The Mighty Ukulele monthly email of uke events in & around London alerted me to a free afternoon ukulele festival at the Queen’s Theatre, near the easternmost end of the District Line, out in Essex. Facilitated by a seven-piece Chelmsford-based electro-uke band called the D’Ukes, it was a pleasant & relaxing way to spend an afternoon.
There were around half a dozen stalls from local music shops selling ukes, mandolins & banjos; accessories & music books plus an info stall with lists of local ukulele clubs. One stall had a free hourly draw to win an electronic tuner & I was lucky enough to win the first one (probably because I was the only person paying attention when the initial announcement was made!).
There were very few seats available, so I quickly sat down in front of the corner stage area before they were all taken, armed with my lunch & drink from the next-door supermarket, as I knew that once I stood up again I’d probably not get another chair!
Between 12.30 – 5pm there were seven acts due on for half hour slots, plus open mic & jamming sessions. I only knew one act & she was on last, so it was an interesting afternoon of listening to different types of new uke performers, all with various styles & repertoires. I was pleased to note that most followed the unofficial rule that any uke band name must contain a play on words or pun.
First on were Kiss Me Quick, from Southampton. A three piece outfit with one uke-player, a guitarist (who unluckily broke one of his strings half way through & didn’t have a spare instrument, so had to do some rapid improvising) & flautist (who played a melodica & percussion also), they mainly sang recent pop uke hits. Following them was a young solo performer from Canvey Island, Chantelle Pasquale, whom I think is nineteen years old. She sang a mix of newish numbers plus a couple of self-penned ones (some of which she wrote for her GCSEs).
The Fog, playing a cracking version of El Cumbanchero:
The Ukes of Hazard were a club of around twelve members from Hertfordshire. They shared the singing round the group & played a wider range of material, from the sixties onwards. U-Kew-lele were on next, hailing from West London & seven in number. They played energetically, with some rocking numbers from the fifties to the present day & the female vocalists were especially good.
Next came ArteMiss – a three piece female covers band from Kent who played some nicely-done arrangements with humour & quirkiness. The first with a bass ukulele & again, excellent harmonies. Then came The Fog – a slick trio from Bishop’s Stortford & definitely very accomplished musicians (they’ve been playing in various bands since the sixties / early seventies). Their selection ranged from the 1920s & thirties, jazzy & bluesy, plus several original compositions in similar styles. Definitely more like the stuff Chris & Rufus do. The percussionist, Frog, on Cajon drum, looked like his hands might fall off at one stage!

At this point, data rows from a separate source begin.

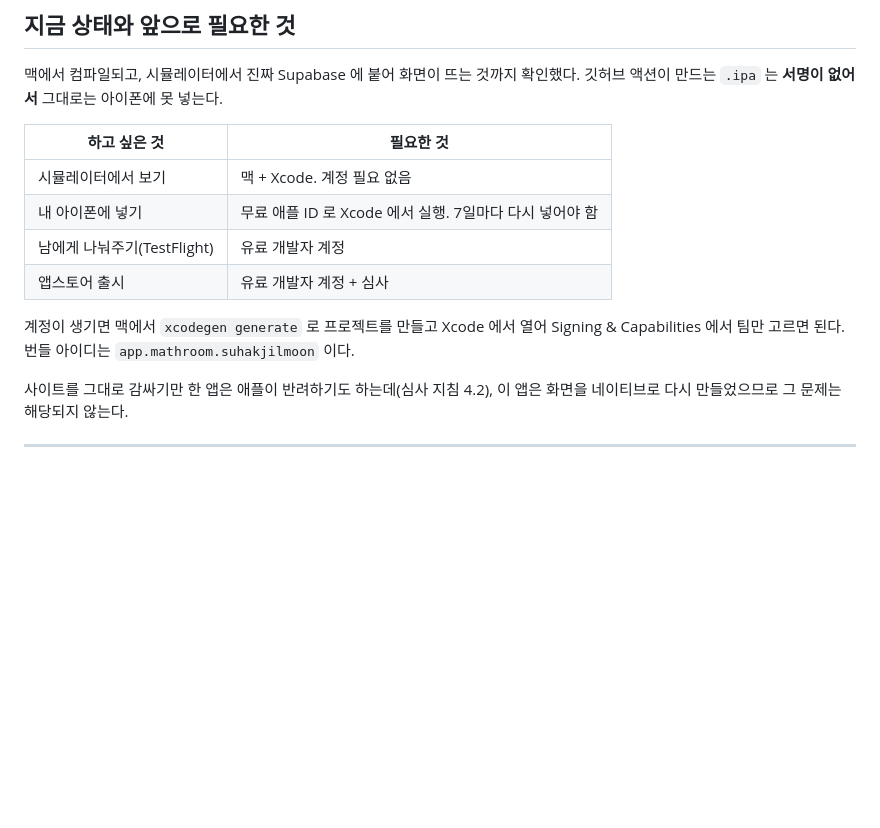
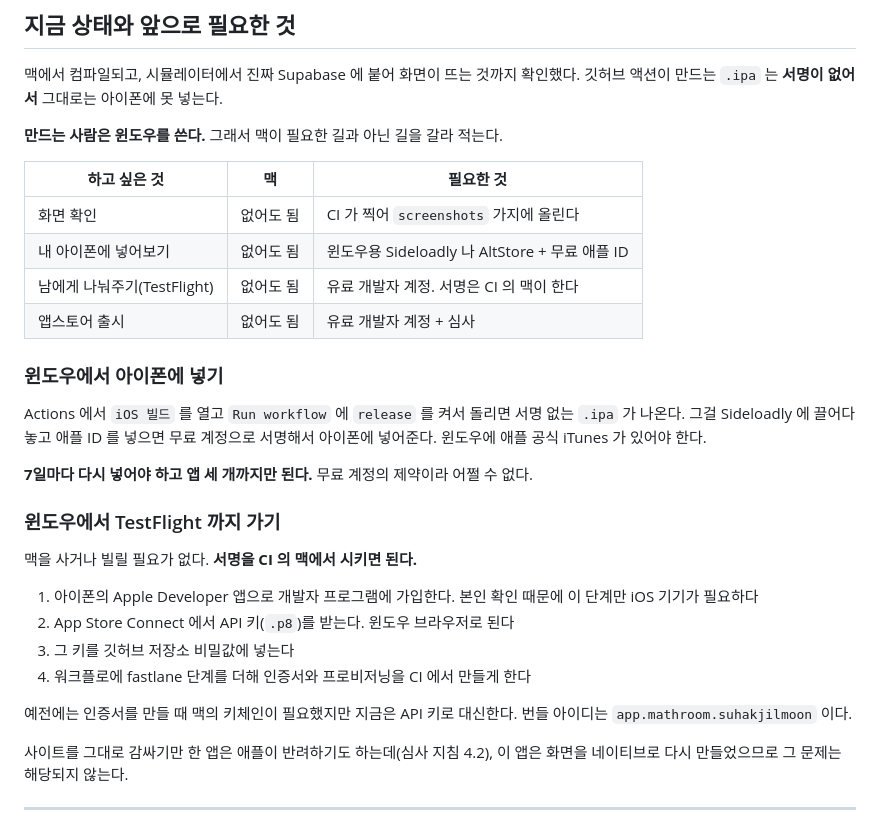
Before and after one commit to qkfmswlrma/studyapp, a Markdown page: README.md, the part around the change. Drawn GitHub-style; blank space fills up the shorter version.

Commit message:
윈도우에서 아이폰에 넣는 길을 적는다
맥이 있는 사람 기준으로 적혀 있었다. 만드는 사람은 윈도우를 쓴다.
서명은 CI 의 맥에서 시키면 되므로 맥을 사거나 빌릴 필요가 없다.

Co-Authored-By: Claude Opus 5 <noreply@anthropic.com>

```diff
--- a/README.md
+++ b/README.md
@@ -109,15 +109,35 @@ xcrun simctl launch <기기> app.mathroom.suhakjilmoon --tab 2 --open exam-take
 맥에서 컴파일되고, 시뮬레이터에서 진짜 Supabase 에 붙어 화면이 뜨는 것까지 확인했다.
 깃허브 액션이 만드는 `.ipa` 는 **서명이 없어서** 그대로는 아이폰에 못 넣는다.
 
-| 하고 싶은 것 | 필요한 것 |
-|---|---|
-| 시뮬레이터에서 보기 | 맥 + Xcode. 계정 필요 없음 |
-| 내 아이폰에 넣기 | 무료 애플 ID 로 Xcode 에서 실행. 7일마다 다시 넣어야 함 |
-| 남에게 나눠주기(TestFlight) | 유료 개발자 계정 |
-| 앱스토어 출시 | 유료 개발자 계정 + 심사 |
+**만드는 사람은 윈도우를 쓴다.** 그래서 맥이 필요한 길과 아닌 길을 갈라 적는다.
 
-계정이 생기면 맥에서 `xcodegen generate` 로 프로젝트를 만들고 Xcode 에서 열어
-Signing & Capabilities 에서 팀만 고르면 된다. 번들 아이디는 `app.mathroom.suhakjilmoon` 이다.
+| 하고 싶은 것 | 맥 | 필요한 것 |
+|---|:---:|---|
+| 화면 확인 | 없어도 됨 | CI 가 찍어 `screenshots` 가지에 올린다 |
+| 내 아이폰에 넣어보기 | 없어도 됨 | 윈도우용 Sideloadly 나 AltStore + 무료 애플 ID |
+| 남에게 나눠주기(TestFlight) | 없어도 됨 | 유료 개발자 계정. 서명은 CI 의 맥이 한다 |
+| 앱스토어 출시 | 없어도 됨 | 유료 개발자 계정 + 심사 |
+
+### 윈도우에서 아이폰에 넣기
+
+Actions 에서 `iOS 빌드` 를 열고 `Run workflow` 에 `release` 를 켜서 돌리면
+서명 없는 `.ipa` 가 나온다. 그걸 Sideloadly 에 끌어다 놓고 애플 ID 를 넣으면
+무료 계정으로 서명해서 아이폰에 넣어준다. 윈도우에 애플 공식 iTunes 가 있어야 한다.
+
+**7일마다 다시 넣어야 하고 앱 세 개까지만 된다.** 무료 계정의 제약이라 어쩔 수 없다.
+
+### 윈도우에서 TestFlight 까지 가기
+
+맥을 사거나 빌릴 필요가 없다. **서명을 CI 의 맥에서 시키면 된다.**
+
+1. 아이폰의 Apple Developer 앱으로 개발자 프로그램에 가입한다.
+   본인 확인 때문에 이 단계만 iOS 기기가 필요하다
+2. App Store Connect 에서 API 키(`.p8`)를 받는다. 윈도우 브라우저로 된다
+3. 그 키를 깃허브 저장소 비밀값에 넣는다
+4. 워크플로에 fastlane 단계를 더해 인증서와 프로비저닝을 CI 에서 만들게 한다
+
+예전에는 인증서를 만들 때 맥의 키체인이 필요했지만 지금은 API 키로 대신한다.
+번들 아이디는 `app.mathroom.suhakjilmoon` 이다.
 
 사이트를 그대로 감싸기만 한 앱은 애플이 반려하기도 하는데(심사 지침 4.2),
 이 앱은 화면을 네이티브로 다시 만들었으므로 그 문제는 해당되지 않는다.
```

The open mic slot showed a hybrid band of James, Diane & Frog (the first two were the lead players from The Ukes of Hazard, with the aforementioned percussionist from The Fog); an interesting character called Fang from Archway who played an arrangement of (I Can’t Get No) Satisfaction – he was one of the few on stage with an acoustic instrument &, nursing a few injuries, urged us all to remember we could still continue playing our ukes despite those – & David Alexander, from the Kent uke group there supporting ArteMiss, who sang Crazy Words, Crazy Tune with his sopranino uke, dedicated to the neighbours of all the ukulele players present.

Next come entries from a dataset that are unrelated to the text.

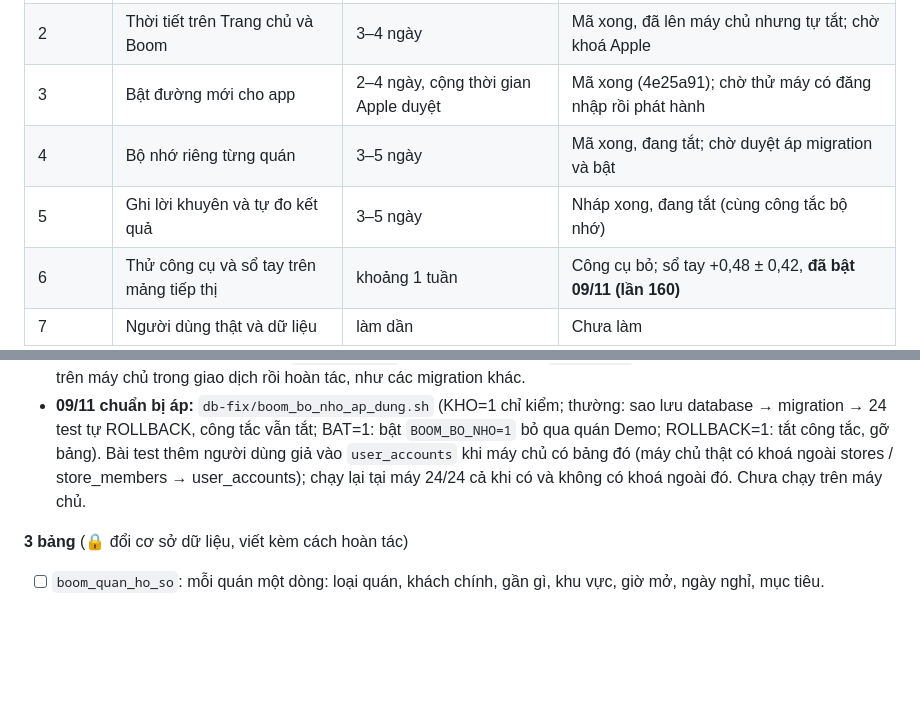
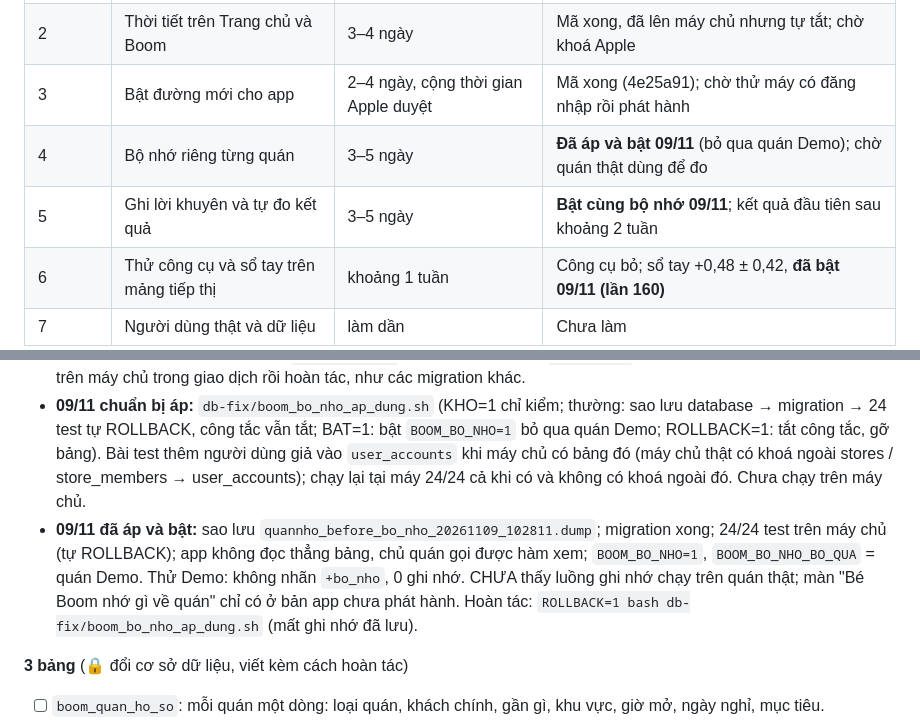
Before and after one commit to PaChiaBun/quannho-pos, a Markdown page: .docs/ke-hoach-boom-bo-nho-thoi-tiet.md, 2 parts joined by grey strips. Drawn GitHub-style; blank space fills up the shorter version.

Commit message:
docs: kế hoạch Boom — đã bật sổ tay, bộ nhớ quán (09/11)
Co-Authored-By: Claude Opus 5.5 <noreply@anthropic.com>

```diff
--- a/.docs/ke-hoach-boom-bo-nho-thoi-tiet.md
+++ b/.docs/ke-hoach-boom-bo-nho-thoi-tiet.md
@@ -11,8 +11,8 @@ Lập ngày 07/11/2026. Mốc mã lúc lập: commit `f53ccb9` (máy chủ Boom
 | 1 | Sửa lỗi gốc QC | khoảng 1 ngày | Đã áp (lần 152, 08/11); 2 lỗi web 08/11 đã sửa, chưa áp |
 | 2 | Thời tiết trên Trang chủ và Boom | 3–4 ngày | Mã xong, đã lên máy chủ nhưng tự tắt; chờ khoá Apple |
 | 3 | Bật đường mới cho app | 2–4 ngày, cộng thời gian Apple duyệt | Mã xong (4e25a91); chờ thử máy có đăng nhập rồi phát hành |
-| 4 | Bộ nhớ riêng từng quán | 3–5 ngày | Mã xong, đang tắt; chờ duyệt áp migration và bật |
-| 5 | Ghi lời khuyên và tự đo kết quả | 3–5 ngày | Nháp xong, đang tắt (cùng công tắc bộ nhớ) |
+| 4 | Bộ nhớ riêng từng quán | 3–5 ngày | **Đã áp và bật 09/11** (bỏ qua quán Demo); chờ quán thật dùng để đo |
+| 5 | Ghi lời khuyên và tự đo kết quả | 3–5 ngày | **Bật cùng bộ nhớ 09/11**; kết quả đầu tiên sau khoảng 2 tuần |
 | 6 | Thử công cụ và sổ tay trên mảng tiếp thị | khoảng 1 tuần | Công cụ bỏ; sổ tay +0,48 ± 0,42, **đã bật 09/11 (lần 160)** |
 | 7 | Người dùng thật và dữ liệu | làm dần | Chưa làm |
 
@@ -181,6 +181,7 @@ Xong khi: các lỗi trên không còn trong lượt đo, không mảng nào t
 - Chưa làm: bảng lời khuyên và tự đo (giai đoạn 5); thử cả luồng trên máy chủ thật sau khi áp.
 - Bản giả lập khác máy chủ thật ở `store_members` (chỉ các cột cần) và `auth.uid()`; khi áp phải chạy kiểm thử ngay trên máy chủ trong giao dịch rồi hoàn tác, như các migration khác.
 - **09/11 chuẩn bị áp:** `db-fix/boom_bo_nho_ap_dung.sh` (KHO=1 chỉ kiểm; thường: sao lưu database → migration → 24 test tự ROLLBACK, công tắc vẫn tắt; BAT=1: bật `BOOM_BO_NHO=1` bỏ qua quán Demo; ROLLBACK=1: tắt công tắc, gỡ bảng). Bài test thêm người dùng giả vào `user_accounts` khi máy chủ có bảng đó (máy chủ thật có khoá ngoài stores / store_members → user_accounts); chạy lại tại máy 24/24 cả khi có và không có khoá ngoài đó. Chưa chạy trên máy chủ.
+- **09/11 đã áp và bật:** sao lưu `quannho_before_bo_nho_20261109_102811.dump`; migration xong; 24/24 test trên máy chủ (tự ROLLBACK); app không đọc thẳng bảng, chủ quán gọi được hàm xem; `BOOM_BO_NHO=1`, `BOOM_BO_NHO_BO_QUA` = quán Demo. Thử Demo: không nhãn `+bo_nho`, 0 ghi nhớ. CHƯA thấy luồng ghi nhớ chạy trên quán thật; màn "Bé Boom nhớ gì về quán" chỉ có ở bản app chưa phát hành. Hoàn tác: `ROLLBACK=1 bash db-fix/boom_bo_nho_ap_dung.sh` (mất ghi nhớ đã lưu).
 
 **3 bảng** (🔒 đổi cơ sở dữ liệu, viết kèm cách hoàn tác)
 - [ ] `boom_quan_ho_so`: mỗi quán một dòng: loại quán, khách chính, gần gì, khu vực, giờ mở, ngày nghỉ, mục tiêu.
```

Top billing was the always excellent Tricity Vogue, whom many of you know as she’s a regular on the London circuit. On her way up to this year’s Edinburgh Festival, she was breaking her journey to perform this gig. Despite the intense heat, she kept her bowler hat on, singing in the guise of a man for her show this year, Songs for Swinging Ukuleles.
There had been two beginners’ workshops run earlier in the afternoon, so the festival closed with a mass strumalong of the two songs taught in that: Crash (by The Primatives – which myself & most of the people around me didn’t recognise – though a mate sang it to me on the phone later & I found I did actually know it after all) & Jolene.
I was surprised the D’Ukes didn’t perform any numbers at all, as it would have been interesting to see how they matched up to the other acts. But I guess there were too busy keeping everything running smoothly all day. And they were playing a paid gig later on that night in the same theatre, so maybe wanted to save their energy.
Do have a look at the YouTube links I’ve put on the acts to give you a flavour of the performances. I haven’t been able to link to websites for everyone, as many only have Facebook pages, so if you like what you see you can always google them for more info.
Tricity Vogue singing her Edinburgh road-trip song, Bowler Hat: